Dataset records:
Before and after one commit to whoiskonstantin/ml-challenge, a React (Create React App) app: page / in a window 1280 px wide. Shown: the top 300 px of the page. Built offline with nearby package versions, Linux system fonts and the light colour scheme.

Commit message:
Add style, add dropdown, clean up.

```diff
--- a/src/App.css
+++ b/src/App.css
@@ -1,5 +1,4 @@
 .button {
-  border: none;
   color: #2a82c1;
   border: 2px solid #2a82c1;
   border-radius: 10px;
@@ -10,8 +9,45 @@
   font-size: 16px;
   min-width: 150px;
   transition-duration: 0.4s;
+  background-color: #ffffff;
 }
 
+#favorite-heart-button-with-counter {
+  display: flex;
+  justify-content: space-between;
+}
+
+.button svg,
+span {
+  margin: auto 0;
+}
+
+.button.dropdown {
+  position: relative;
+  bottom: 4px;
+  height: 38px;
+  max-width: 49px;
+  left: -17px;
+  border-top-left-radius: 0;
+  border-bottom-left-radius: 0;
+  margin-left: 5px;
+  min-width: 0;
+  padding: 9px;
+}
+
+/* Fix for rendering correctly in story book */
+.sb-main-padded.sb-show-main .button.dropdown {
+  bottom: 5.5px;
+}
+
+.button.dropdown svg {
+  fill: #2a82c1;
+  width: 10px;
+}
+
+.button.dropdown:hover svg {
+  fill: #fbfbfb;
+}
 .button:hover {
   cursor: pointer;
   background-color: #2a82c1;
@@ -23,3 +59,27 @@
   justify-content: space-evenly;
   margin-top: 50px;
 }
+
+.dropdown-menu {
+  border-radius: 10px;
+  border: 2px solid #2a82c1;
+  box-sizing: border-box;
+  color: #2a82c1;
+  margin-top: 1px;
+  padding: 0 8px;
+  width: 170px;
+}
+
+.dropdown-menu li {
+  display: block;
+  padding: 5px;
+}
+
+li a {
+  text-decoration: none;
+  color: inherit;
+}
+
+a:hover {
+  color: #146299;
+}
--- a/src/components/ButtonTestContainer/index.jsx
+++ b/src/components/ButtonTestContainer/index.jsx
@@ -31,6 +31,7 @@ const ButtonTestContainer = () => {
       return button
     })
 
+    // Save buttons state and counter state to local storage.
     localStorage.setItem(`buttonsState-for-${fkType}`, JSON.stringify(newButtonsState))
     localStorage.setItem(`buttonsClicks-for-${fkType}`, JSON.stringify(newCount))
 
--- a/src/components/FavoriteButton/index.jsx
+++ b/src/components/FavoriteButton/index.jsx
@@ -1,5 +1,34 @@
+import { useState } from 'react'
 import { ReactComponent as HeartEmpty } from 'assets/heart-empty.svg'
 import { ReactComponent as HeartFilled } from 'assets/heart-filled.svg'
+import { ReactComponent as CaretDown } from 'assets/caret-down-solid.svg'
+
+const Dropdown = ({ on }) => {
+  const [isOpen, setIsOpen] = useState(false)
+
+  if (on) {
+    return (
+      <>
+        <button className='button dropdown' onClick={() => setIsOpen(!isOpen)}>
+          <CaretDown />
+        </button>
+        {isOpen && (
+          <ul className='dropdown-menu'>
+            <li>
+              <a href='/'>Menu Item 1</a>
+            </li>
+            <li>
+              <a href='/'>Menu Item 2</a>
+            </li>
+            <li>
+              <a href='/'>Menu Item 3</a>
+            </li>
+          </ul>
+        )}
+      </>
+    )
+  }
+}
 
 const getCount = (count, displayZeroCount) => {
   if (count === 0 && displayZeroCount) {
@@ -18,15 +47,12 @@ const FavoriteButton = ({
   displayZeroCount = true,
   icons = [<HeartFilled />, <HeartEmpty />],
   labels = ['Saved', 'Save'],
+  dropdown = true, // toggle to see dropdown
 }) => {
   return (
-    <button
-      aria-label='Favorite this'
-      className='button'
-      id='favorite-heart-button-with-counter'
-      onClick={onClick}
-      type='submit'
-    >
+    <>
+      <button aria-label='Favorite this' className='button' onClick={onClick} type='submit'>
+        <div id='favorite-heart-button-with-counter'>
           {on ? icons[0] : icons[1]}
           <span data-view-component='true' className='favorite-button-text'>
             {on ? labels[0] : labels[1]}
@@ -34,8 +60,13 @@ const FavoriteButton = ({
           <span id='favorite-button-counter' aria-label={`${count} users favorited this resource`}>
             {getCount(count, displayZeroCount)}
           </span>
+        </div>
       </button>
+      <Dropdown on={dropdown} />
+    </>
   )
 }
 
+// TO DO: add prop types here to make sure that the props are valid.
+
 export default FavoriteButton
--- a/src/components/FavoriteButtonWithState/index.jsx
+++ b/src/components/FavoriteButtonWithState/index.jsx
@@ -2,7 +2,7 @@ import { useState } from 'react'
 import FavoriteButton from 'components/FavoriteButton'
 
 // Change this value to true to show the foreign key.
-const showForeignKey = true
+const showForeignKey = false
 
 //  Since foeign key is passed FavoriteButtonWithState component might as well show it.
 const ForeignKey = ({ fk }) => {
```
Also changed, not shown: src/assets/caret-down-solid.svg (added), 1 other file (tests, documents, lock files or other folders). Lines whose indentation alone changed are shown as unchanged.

WHAT TO WORK ON –
Line count for the word "Save": tally the lines in the records that include it and give only the result.

RESULT –
2